When asked why he robbed banks, legend has it that Willie Sutton said, “because that’s where the money is.”
I’m reminded of this quote today when reading the reports that Apple is in talks with the cable operators about their television plans.
Why are they talking to them? Because that’s where the content is.
This should surprise absolutely no one. In fact, the news isn’t even actually new. Apple has been talking to these guys for years. And they’ll keep talking to them right up until they debut whatever it is they’re going to debut.
It seems that the shock of this news is more around the fact that Apple may not actually completely transform the industry overnight. No shit. You know what other industry they didn’t transform overnight? The mobile industry.
We all enjoy looking back fondly to the iPhone debut in 2007 as the moment when everything changed. In hindsight, it did. But it wasn’t immediately apparently to many people — which is exactly why you had the infamous Steve Ballmer laugh. What Apple did back then was release the most beautiful smartphone ever created. But it was only the most beautiful smartphone ever created and not the most beautiful paperweight ever created for one reason: AT&T.
Yes, this is me giving AT&T credit for something beyond creating the worst cellular network known to man for a few years there. But it’s true. The iPhone was a complete non-starter without a carrier partner. Apple did not own and/or operate a cellular network. So unless the iPhone was to be WiFi-only, they needed to cut a deal.
Which is exactly what they need to do here as well.
Believe me, it pains me to say this. I’ve been a happy cord cutter for well over a year now. It’s mainly because I’m of the belief that if the carriers are Hades, the cable companies are Cerberus. They’re all greedy giants that thrive thanks only to a complete and utter lack of competition. And the cable industry is actually much worse than the mobile industry in the U.S. because they have regional monopolies. I got sick of paying upwards of $150 a month when I really only wanted three or four channels, so I stopped. But they still have me by the balls when it comes to my internet. So when I read about a de-facto merger between Verizon and Comcast, I really want to scream. But I digress…
As much as I hate it, I know that if Apple is actually going to succeed in this space, they need these jokers. Just like Microsoft need them for what they’re doing with the Xbox 360. Both were trying to deliver content solely on-demand without any live aspect and no guided programming — it just hasn’t worked to the same extent that cable television has for decades now. I absolutely believe that one day this will change, but we’re not there yet.

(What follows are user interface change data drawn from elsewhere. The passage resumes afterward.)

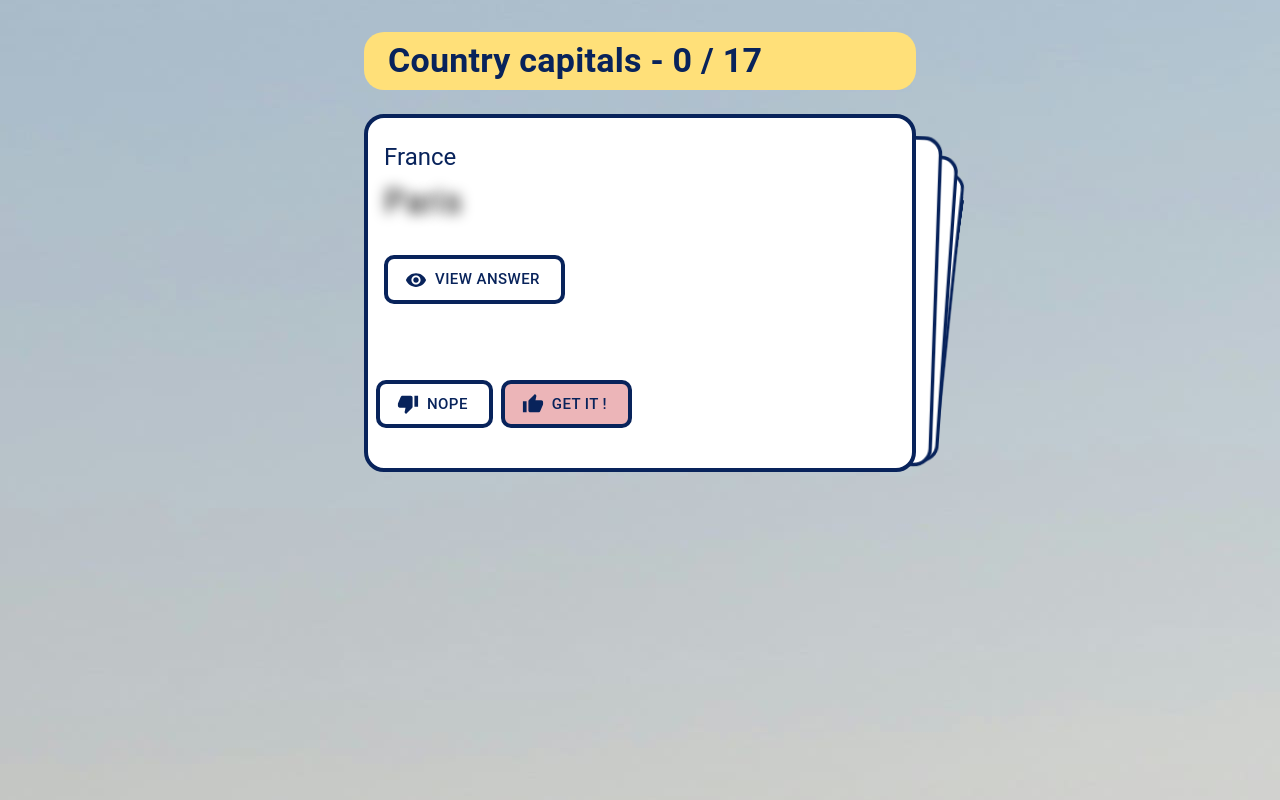
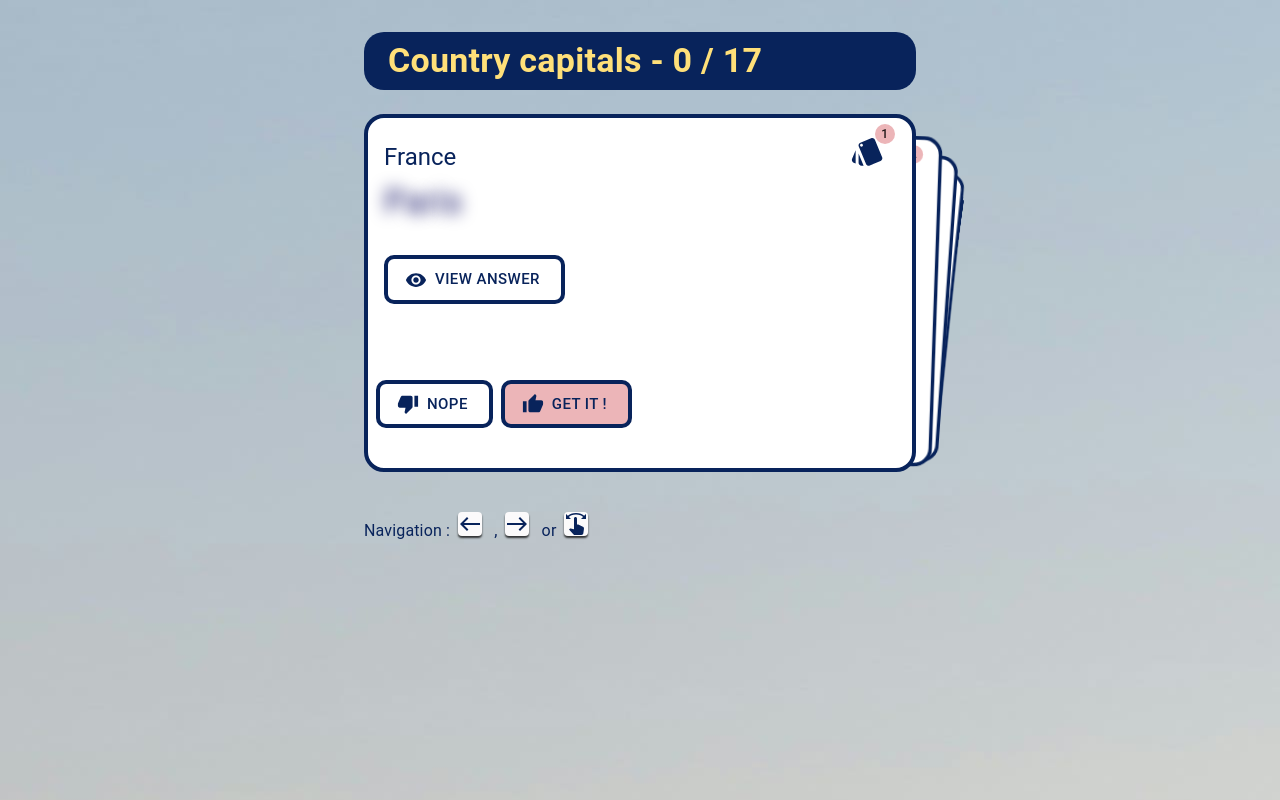
Before and after one commit to LionelENSFELDER/flashcards, a React (Vite) app: page / in a window 1280 px wide. Built offline with nearby package versions, Linux system fonts and the light colour scheme.

Commit message:
more blur to answer, add current card index, add navigation tips

```diff
--- a/src/App.tsx
+++ b/src/App.tsx
@@ -1,12 +1,17 @@
 import { useState } from "react";
 import { ThemeProvider } from "@mui/material/styles";
 import contryCapitals from "./data/country-capitals.json";
-import { Container, Typography } from "@mui/material";
+import { Box, Container, Typography } from "@mui/material";
 import FlashCard from "./components/flash-card";
 import { StateEnum, DataCardType } from "./types";
 import defaultTheme from "./themes/theme-default";
 import CardStack from "./components/card-stack";
+import SwipeIcon from "@mui/icons-material/Swipe";
+import EastIcon from "@mui/icons-material/East";
+import WestIcon from "@mui/icons-material/West";
+import NavigationTip from "./components/navigation-tip";
 import "./index.css";
+
 function App() {
   const [score, setScore] = useState<number>(0);
   const addOneOnScore = (point: number) => {
@@ -19,6 +24,7 @@ function App() {
   const items = cards.map((card: DataCardType, index: number) => (
     <FlashCard
       key={index}
+      index={index}
       question={card.question}
       answer={card.answer}
       state={StateEnum.Unviewed}
@@ -32,8 +38,8 @@ function App() {
         <Typography
           variant="h4"
           sx={{
-            color: "text.primary",
-            bgcolor: "#ffe079",
+            color: "#ffe079",
+            bgcolor: "primary.main",
             fontWeight: "bold",
             mb: 3,
             borderRadius: "20px",
@@ -44,6 +50,12 @@ function App() {
           {themeQuestion} - {score} / {maxScore}
         </Typography>
         <CardStack cards={items} />
+        <Box sx={{ pt: 4, color: "text.primary" }}>
+          Navigation :
+          <NavigationTip icon={WestIcon} /> ,
+          <NavigationTip icon={EastIcon} /> or
+          <NavigationTip icon={SwipeIcon} />
+        </Box>
       </Container>
     </ThemeProvider>
   );
--- a/src/components/flash-card.tsx
+++ b/src/components/flash-card.tsx
@@ -1,5 +1,5 @@
 import { useState, useCallback, memo } from "react";
-import { Box, Card, Chip } from "@mui/material";
+import { Box, Card, Chip, Badge } from "@mui/material";
 import CardActions from "@mui/material/CardActions";
 import CardContent from "@mui/material/CardContent";
 import Button from "@mui/material/Button";
@@ -8,9 +8,11 @@ import ThumbUpIcon from "@mui/icons-material/ThumbUp";
 import ThumbDownIcon from "@mui/icons-material/ThumbDown";
 import VisibilityIcon from "@mui/icons-material/Visibility";
 import VisibilityOffIcon from "@mui/icons-material/VisibilityOff";
+import StyleIcon from "@mui/icons-material/Style";
+
 import { StateEnum, FlashCardType } from "../types";
 const FlashCard = memo(
-  ({ question, answer, state, callback }: FlashCardType) => {
+  ({ index, question, answer, state, callback }: FlashCardType) => {
     const [answerHidden, setAnswerHidden] = useState<boolean>(true);
     const [isLearned, setIsLearned] = useState<StateEnum>(state);
     const handleCardClick = useCallback(
@@ -37,6 +39,13 @@ const FlashCard = memo(
         }}
       >
         <CardContent sx={{ position: "relative" }}>
+          <Badge
+            badgeContent={index + 1}
+            color="secondary"
+            sx={{ position: "absolute", right: "5%" }}
+          >
+            <StyleIcon fontSize="large" />
+          </Badge>
           <Typography variant="h6" color="text.primary" gutterBottom>
             {isLearned === StateEnum.No && <Chip label="False" color="error" />}
             {isLearned === StateEnum.Yes && (
@@ -51,7 +60,7 @@ const FlashCard = memo(
             component="div"
             sx={{
               color: answerHidden ? "transparent" : "inherit",
-              textShadow: answerHidden ? "0 0 13px #000" : "none",
+              textShadow: answerHidden ? "0 0 16px rgb(0, 0, 92)" : "none",
             }}
           >
             {answer}
--- /dev/null
+++ b/src/components/navigation-tip.tsx
@@ -0,0 +1,19 @@
+import { Box } from "@mui/material";
+import { NavigationTipType } from "../types";
+
+const NavigationTip = ({ icon }: NavigationTipType) => {
+  return (
+    <Box
+      component={icon}
+      sx={{
+        bgcolor: "#FBFAFB",
+        borderRadius: 1,
+        boxShadow: "0px 2px 2px 0px rgba(0,0,0,0.75)",
+        m: 1,
+        mb: 0,
+      }}
+    />
+  );
+};
+
+export default NavigationTip;
--- a/src/types.tsx
+++ b/src/types.tsx
@@ -1,3 +1,5 @@
+import { SvgIconComponent } from "@mui/icons-material";
+
 export type SimpleContainerType = {
   children: JSX.Element[];
 };
@@ -10,6 +12,7 @@ export type FlashCardType = {
   question: string;
   answer: string;
   state: StateEnum;
+  index: number;
   callback: (point: number) => void;
 };
 export type DataCardType = {
@@ -19,3 +22,6 @@ export type DataCardType = {
 export type CardStackType = {
   cards: JSX.Element[];
 };
+export type NavigationTipType = {
+  icon: SvgIconComponent;
+};
```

And I think it will take a company like Apple or Microsoft or Google to cut a deal with the cable companies and then run an end-around. Of course, I also thought Apple and Google were going to do this to the carriers, and then Google got into bed with them instead. But I digress again…
Of course Apple is going to cut a deal with one of the cable giants to get their television aspirations off the ground. In fact, they’ll probably have to do a few deals because of the aforementioned regional monopolies. Steve Jobs seemed to realize this would be a huge pain, which is probably why he avoided doing it and went with the initial, hamstrung Apple TV instead. It’s easier to negotiate with one power player and then use a deal as leverage against the others. See: the AT&T strategy — which has worked brilliantly for Apple. It’s much harder to negotiate when you have to deal with three or four different power players at the same time. Especially when they all know it.
Maybe Apple can cut an unconventional deal and get one of the satellite TV guys on board — they’re even finally going after internet as well. But I have a feeling there are going to be some big cable deals in Apple’s near future.
And once they have them, just as it was in 2007, Apple will undoubtedly unveil some sort of beautiful hardware. Maybe it will be an actual television, or maybe at first it will just be a new set-top box. It doesn’t matter. People will lust after it because people tend to lust after diamonds rather than pieces of shit — which is exactly what the vast majority of cable boxes currently are. And they’ll iterate and iterate and push apps and other services. They’ll slowly steal the customers from the cable companies. The cable companies will realize this and threaten to back away. Maybe some of them turn to the open arms of Google TV and/or their Motorola division. A couple others go with Microsoft. We’ve seen this story before.
But by then, Apple will have the actual content producers enamored because at the end of the day, they exist to entertain the customer. And again, Apple will have the customers. At this point, Apple will cut their own deals. Though maybe not with NBC, because Comcast owns them. That’s how fucked up this industry is. (Besides, Apple has always had trouble with NBC.)
Anyway, I’m cautiously optimistic about Apple’s television plans. I think it’s going to be a whole hell of a lot harder to pull off than Apple’s mobile blitzkrieg was. But with time, innovation always wins out. Sometimes you just have to make a deal with the devil first.
Started by Steve Jobs, Steve Wozniak, and Ronald Wayne, Apple has expanded from computers to consumer electronics over the last 30 years, officially changing their name from Apple Computer, Inc. to Apple, Inc. in January 2007. Among the key offerings from Apple’s product line are: Pro line laptops (MacBook Pro) and desktops (Mac Pro), consumer line laptops (MacBook Air) and desktops (iMac), servers (Xserve), Apple TV, the Mac OS X and Mac OS X Server operating systems, the iPod, the...